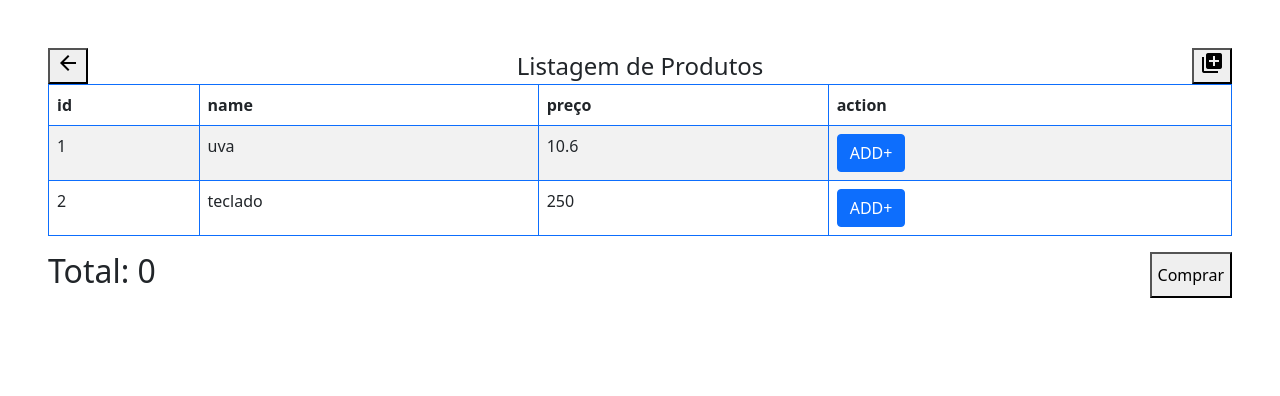
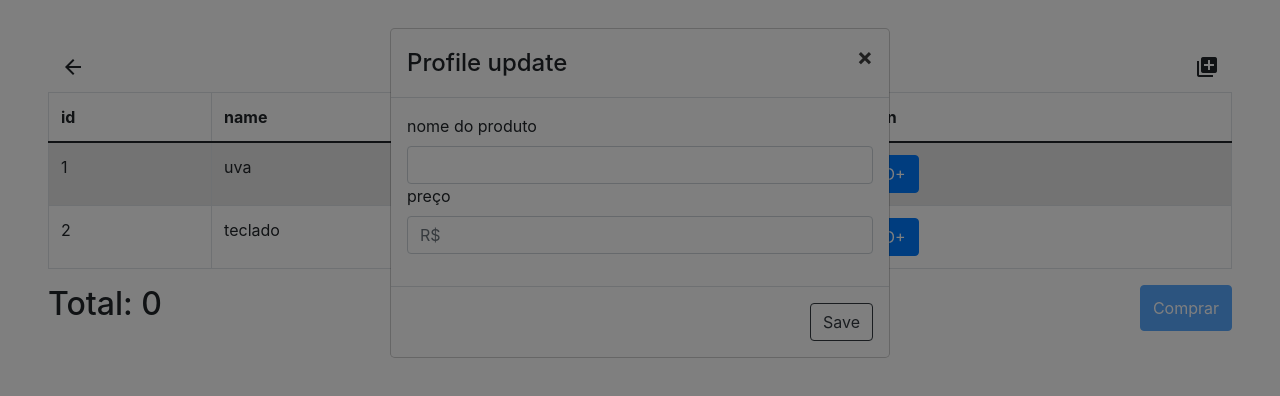
Before and after one commit to carneiroArleilson/WKTechnology, an Angular app: page /products in a window 1280 px wide. Both pictures are taken after a click on the button "queue". Shown: the top 396 px of the page. Built offline with nearby package versions, Linux system fonts and the light colour scheme.

Commit message:
fix: listagem de produtos

```diff
--- a/angular.json
+++ b/angular.json
@@ -31,6 +31,7 @@
               "src/assets"
             ],
             "styles": [
+              "node_modules/bootstrap/dist/css/bootstrap.min.css",
               "src/styles.css"
             ],
             "scripts": []
--- a/package.json
+++ b/package.json
@@ -16,9 +16,12 @@
     "@angular/compiler": "~11.1.2",
     "@angular/core": "~11.1.2",
     "@angular/forms": "~11.1.2",
+    "@angular/localize": "~11.1.2",
     "@angular/platform-browser": "~11.1.2",
     "@angular/platform-browser-dynamic": "~11.1.2",
     "@angular/router": "~11.1.2",
+    "@ng-bootstrap/ng-bootstrap": "^9.1.0",
+    "bootstrap": "^4.5.0",
     "rxjs": "~6.6.0",
     "tslib": "^2.0.0",
     "zone.js": "~0.11.3"
--- a/src/app/data.service.ts
+++ b/src/app/data.service.ts
@@ -1,9 +1,25 @@
 import { Injectable } from '@angular/core';
+import { BehaviorSubject } from 'rxjs';
+import { Line } from './components/template/base/base.component';
+
+export interface Order {
+  products: Line[];
+  total: number;
+}
 
 @Injectable({
-  providedIn: 'root'
+  providedIn: 'root',
 })
 export class DataService {
+  private order = new BehaviorSubject<Order>({
+    products: [],
+    total: 0
+  });
+  castOrder = this.order.asObservable();
 
-  constructor() { }
+  constructor() {}
+
+  changeOrder(newOrder: Order) {
+    this.order.next(newOrder);
+  }
 }
--- a/src/app/order/listing-order/listing-order.component.html
+++ b/src/app/order/listing-order/listing-order.component.html
@@ -1,14 +1,20 @@
 <div class="m-5">
   <div class="d-flex flex-column" >
     <div class="d-flex " >
-      <button><i class="material-icons">arrow_back</i></button>
+      <button class="btn" (click)="toProducts()"><i class="material-icons">arrow_back</i></button>
       <p class="m-0 fs-4" >Pedido</p>
     </div>
     <div class="d-flex justify-content-between" >
-      <select class=" d-flex " >
-        <option value="name" >name</option>
-      </select>
-      <h2>Total:</h2>
+      <div class="d-flex" >
+        <input list="clients" >
+          <datalist id="clients">
+            <option value="name" >
+            <option value="oie">
+            <option value="olá">
+          </datalist>
+        <input type="submit" >
+      </div>
+      <h2>Total: {{total}}</h2>
     </div>
   </div>
 
@@ -18,6 +24,6 @@
     (newItemEvent)="addItem($event)"
   ></app-base>
   <div class="d-flex justify-content-end" >
-    <button>Finalizar</button>
+    <button class="btn btn-success" (click)="finish()">Finalizar</button>
   </div>
 </div>
--- a/src/app/order/listing-order/listing-order.component.ts
+++ b/src/app/order/listing-order/listing-order.component.ts
@@ -1,34 +1,40 @@
+import { DataService } from './../../data.service';
 import { Component, OnInit } from '@angular/core';
+import { Router } from '@angular/router';
 import { Line } from 'src/app/components/template/base/base.component';
+
 @Component({
   selector: 'app-listing-order',
   templateUrl: './listing-order.component.html',
-  styleUrls: ['./listing-order.component.css']
+  styleUrls: ['./listing-order.component.css'],
 })
-export class ListingOrderComponent  {
-
+export class ListingOrderComponent implements OnInit {
   title = 'WKTechnology';
   total = 0;
   items: Array<Line> = [];
+  currentItem = ['id', 'name', 'preço', 'action'];
+
+  rows: Line[] = [];
+
+  constructor(private router: Router, private dataService: DataService) {}
+
+  ngOnInit() {
+    this.dataService.castOrder.subscribe(order => {
+      this.rows = order.products;
+      this.total = order.total;
+    })
+  }
 
   addItem(newItem: Array<Line>) {
     this.items = newItem;
     console.log(newItem);
   }
 
-  currentItem = [ "id", "name", "preço", "action"  ];
+  toProducts() {
+    this.router.navigate(['/products']);
+  }
 
-  rows = [
-    {
-      id: 1,
-      name: "uva",
-      price: 10.6,
-    },
-    {
-      id: 2,
-      name: "teclado",
-      price: 250,
-    },
-  ]
-
+  finish() {
+    this.toProducts();
+  }
 }
--- a/src/app/product/listing/listing.component.html
+++ b/src/app/product/listing/listing.component.html
@@ -1,8 +1,10 @@
 <div class="m-5">
-  <div class="d-flex justify-content-between" >
-    <button><i class="material-icons">arrow_back</i></button>
-    <p class="m-0 fs-4" >Listagem de Produtos</p>
-    <button class="" ><i class="material-icons" >queue</i></button>
+  <div class="d-flex justify-content-between">
+    <button class="btn"><i class="material-icons">arrow_back</i></button>
+    <p class="m-0 fs-4">Listagem de Produtos</p>
+    <button class="btn" (click)="open(content)" data-toggle="modal" data-target="#exampleModal">
+      <i class="material-icons">queue</i>
+    </button>
   </div>
 
   <app-base
@@ -10,8 +12,41 @@
     [row]="rows"
     (newItemEvent)="addItem($event)"
   ></app-base>
-  <div class="d-flex justify-content-between" >
-    <h2>Total: {{total}} </h2>
-    <button>Comprar</button>
+  <div class="d-flex justify-content-between">
+    <h2>Total: {{ total }}</h2>
+    <!-- <button><a href="" routerLink="/order" routerLinkActive="selected" >Comprar</a></button> -->
+    <button
+      class="btn btn-primary"
+      [ngClass]="{ disabled: items.length === 0 }"
+      (click)="order()"
+    >
+      Comprar
+    </button>
   </div>
 </div>
+
+<ng-template #content let-modal>
+  <div class="modal-header">
+    <h4 class="modal-title" id="modal-basic-title">Profile update</h4>
+    <button type="button" class="close" aria-label="Close" (click)="modal.dismiss('Cross click')">
+      <span aria-hidden="true">&times;</span>
+    </button>
+  </div>
+  <div class="modal-body">
+    <form>
+      <div class="form-group">
+        <label for="dateOfBirth">nome do produto</label>
+        <div class="input-group">
+          <input id="dateOfBirth" [(ngModel)]="product.name" class="form-control" name="name" ngbDatepicker #dp="ngbDatepicker">
+        </div>
+        <label for="dateOfBirth">preço</label>
+        <div class="input-group">
+          <input id="dateOfBirth" [(ngModel)]="product.price" class="form-control" placeholder="R$" name="price" ngbDatepicker #dp="ngbDatepicker">
+        </div>
+      </div>
+    </form>
+  </div>
+  <div class="modal-footer">
+    <button type="button" class="btn btn-outline-dark" (click)="incluirCenario()">Save</button>
+  </div>
+</ng-template>
--- a/src/app/product/listing/listing.component.ts
+++ b/src/app/product/listing/listing.component.ts
@@ -1,16 +1,60 @@
+import { DataService, Order } from './../../data.service';
 import { Component, OnInit } from '@angular/core';
 import { Line } from 'src/app/components/template/base/base.component';
+import { Router } from '@angular/router';
+import { NgbModal, ModalDismissReasons } from '@ng-bootstrap/ng-bootstrap';
 
 @Component({
   selector: 'app-listing',
   templateUrl: './listing.component.html',
-  styleUrls: ['./listing.component.css']
+  styleUrls: ['./listing.component.css'],
 })
-export class ListingComponent {
-
+export class ListingComponent implements OnInit {
+  closeResult = '';
   title = 'WKTechnology';
   total = 0;
   items: Array<Line> = [];
+  currentItem = ['id', 'name', 'preço', 'action'];
+  product: Line = {
+    id: 0,
+    name: '',
+    price: 0,
+  };
+  rows = [
+    {
+      id: 1,
+      name: 'uva',
+      price: 10.6,
+    },
+    {
+      id: 2,
+      name: 'teclado',
+      price: 250,
+    },
+  ];
+
+  constructor(
+    private dataServicevice: DataService,
+    private router: Router,
+    private modalService: NgbModal
+  ) {}
+
+  ngOnInit() {}
+
+  incluirCenario() {
+    const sortedRows = this.rows.sort((a, b) => b.id - a.id);
+    const newID = sortedRows[0].id + 1;
+
+    const name = this.product.name || '';
+    const price = this.product.price || 0;
+
+    this.rows.push({
+      name,
+      price,
+      id: newID,
+    });
+    this.modalService.dismissAll();
+  }
 
   addItem(newItem: Array<Line>) {
     this.items = newItem;
@@ -19,30 +63,44 @@ export class ListingComponent {
     this.total = this.soma();
   }
 
-  soma (){
-    const tot = this.items.map(function(item){
-      return item.price || 0;
+  private soma() {
+    const tot = this.items.map(function (item) {
+      return Number(item.price) || 0;
     });
 
-    return tot.reduce(function(acc,cur){
-      return acc + cur;
-    });
+    return tot.length > 0 ? tot.reduce((acc, cur) => acc + cur) : 0;
   }
 
+  order() {
+    const order: Order = {
+      products: this.items,
+      total: this.total,
+    };
+    this.dataServicevice.changeOrder(order);
 
-  currentItem = [ "id", "name", "preço", "action"  ];
+    this.router.navigate(['/order']);
+  }
 
-  rows = [
-    {
-      id: 1,
-      name: "uva",
-      price: 10.6,
-    },
-    {
-      id: 2,
-      name: "teclado",
-      price: 250,
-    },
-  ]
+  open(content: any) {
+    this.modalService
+      .open(content, { ariaLabelledBy: 'modal-basic-title' })
+      .result.then(
+        (result) => {
+          this.closeResult = `Closed with: ${result}`;
+        },
+        (reason) => {
+          this.closeResult = `Dismissed ${this.getDismissReason(reason)}`;
+        }
+      );
+  }
 
+  private getDismissReason(reason: any): string {
+    if (reason === ModalDismissReasons.ESC) {
+      return 'by pressing ESC';
+    } else if (reason === ModalDismissReasons.BACKDROP_CLICK) {
+      return 'by clicking on a backdrop';
+    } else {
+      return `with: ${reason}`;
+    }
+  }
 }
--- a/src/index.html
+++ b/src/index.html
@@ -1,21 +1,50 @@
-<!doctype html>
+<!DOCTYPE html>
 <html lang="en">
   <head>
-  <meta charset="utf-8">
+    <meta charset="utf-8" />
     <title>WKTechnology</title>
-  <base href="/">
-  <meta name="viewport" content="width=device-width, initial-scale=1">
-  <link rel="icon" type="image/x-icon" href="favicon.ico">
+    <base href="/" />
+    <meta name="viewport" content="width=device-width, initial-scale=1" />
+    <link rel="icon" type="image/x-icon" href="favicon.ico" />
 
-  <link href="https://cdn.jsdelivr.net/npm/bootstrap@5.0.0-beta3/dist/css/bootstrap.min.css" rel="stylesheet" integrity="sha384-eOJMYsd53ii+scO/bJGFsiCZc+5NDVN2yr8+0RDqr0Ql0h+rP48ckxlpbzKgwra6" crossorigin="anonymous">
+    <!-- <link href="https://cdn.jsdelivr.net/npm/bootstrap@5.0.0-beta3/dist/css/bootstrap.min.css" rel="stylesheet" integrity="sha384-eOJMYsd53ii+scO/bJGFsiCZc+5NDVN2yr8+0RDqr0Ql0h+rP48ckxlpbzKgwra6" crossorigin="anonymous"> -->
 
-  <link href="https://fonts.googleapis.com/icon?family=Material+Icons" rel="stylesheet">
+    <link
+      href="https://cdn.jsdelivr.net/npm/bootstrap@5.0.0-beta3/dist/css/bootstrap.min.css"
+      rel="stylesheet"
+      integrity="sha384-eOJMYsd53ii+scO/bJGFsiCZc+5NDVN2yr8+0RDqr0Ql0h+rP48ckxlpbzKgwra6"
+      crossorigin="anonymous"
+    />
 
+    <link
+      href="https://fonts.googleapis.com/icon?family=Material+Icons"
+      rel="stylesheet"
+    />
   </head>
   <body>
     <app-root></app-root>
-  <script src="https://cdn.jsdelivr.net/npm/bootstrap@5.0.0-beta3/dist/js/bootstrap.bundle.min.js" integrity="sha384-JEW9xMcG8R+pH31jmWH6WWP0WintQrMb4s7ZOdauHnUtxwoG2vI5DkLtS3qm9Ekf" crossorigin="anonymous"></script>
+    <!-- <script src="https://cdn.jsdelivr.net/npm/bootstrap@5.0.0-beta3/dist/js/bootstrap.bundle.min.js" integrity="sha384-JEW9xMcG8R+pH31jmWH6WWP0WintQrMb4s7ZOdauHnUtxwoG2vI5DkLtS3qm9Ekf" crossorigin="anonymous"></script>
   <script src="https://cdn.jsdelivr.net/npm/@popperjs/core@2.9.1/dist/umd/popper.min.js" integrity="sha384-SR1sx49pcuLnqZUnnPwx6FCym0wLsk5JZuNx2bPPENzswTNFaQU1RDvt3wT4gWFG" crossorigin="anonymous"></script>
-  <script src="https://cdn.jsdelivr.net/npm/bootstrap@5.0.0-beta3/dist/js/bootstrap.min.js" integrity="sha384-j0CNLUeiqtyaRmlzUHCPZ+Gy5fQu0dQ6eZ/xAww941Ai1SxSY+0EQqNXNE6DZiVc" crossorigin="anonymous"></script>
+  <script src="https://cdn.jsdelivr.net/npm/bootstrap@5.0.0-beta3/dist/js/bootstrap.min.js" integrity="sha384-j0CNLUeiqtyaRmlzUHCPZ+Gy5fQu0dQ6eZ/xAww941Ai1SxSY+0EQqNXNE6DZiVc" crossorigin="anonymous"></script> -->
+    <script
+      src="https://code.jquery.com/jquery-3.3.1.slim.min.js"
+      integrity="sha384-q8i/X+965DzO0rT7abK41JStQIAqVgRVzpbzo5smXKp4YfRvH+8abtTE1Pi6jizo"
+      crossorigin="anonymous"
+    ></script>
+    <script
+      src="https://cdn.jsdelivr.net/npm/bootstrap@5.0.0-beta3/dist/js/bootstrap.bundle.min.js"
+      integrity="sha384-JEW9xMcG8R+pH31jmWH6WWP0WintQrMb4s7ZOdauHnUtxwoG2vI5DkLtS3qm9Ekf"
+      crossorigin="anonymous"
+    ></script>
+    <script
+      src="https://cdn.jsdelivr.net/npm/@popperjs/core@2.9.1/dist/umd/popper.min.js"
+      integrity="sha384-SR1sx49pcuLnqZUnnPwx6FCym0wLsk5JZuNx2bPPENzswTNFaQU1RDvt3wT4gWFG"
+      crossorigin="anonymous"
+    ></script>
+    <script
+      src="https://cdn.jsdelivr.net/npm/bootstrap@5.0.0-beta3/dist/js/bootstrap.min.js"
+      integrity="sha384-j0CNLUeiqtyaRmlzUHCPZ+Gy5fQu0dQ6eZ/xAww941Ai1SxSY+0EQqNXNE6DZiVc"
+      crossorigin="anonymous"
+    ></script>
   </body>
 </html>
--- a/src/polyfills.ts
+++ b/src/polyfills.ts
@@ -1,3 +1,7 @@
+/***************************************************************************************************
+ * Load `$localize` onto the global scope - used if i18n tags appear in Angular templates.
+ */
+import '@angular/localize/init';
 /**
  * This file includes polyfills needed by Angular and is loaded before the app.
  * You can add your own extra polyfills to this file.
```
Also changed, not shown: src/app/app-routing.module.ts (+7 -2 lines), src/app/app.module.ts (+7 -1 lines), 2 other files (tests, documents, lock files or other folders). Lines whose indentation alone changed are shown as unchanged.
===============
*The task*:
Which lines in the data above hold the string "title"? Return each of them.

*Result for this task*:
   title = 'WKTechnology';
+    <h4 class="modal-title" id="modal-basic-title">Profile update</h4>
   title = 'WKTechnology';
+      .open(content, { ariaLabelledBy: 'modal-basic-title' })
     <title>WKTechnology</title>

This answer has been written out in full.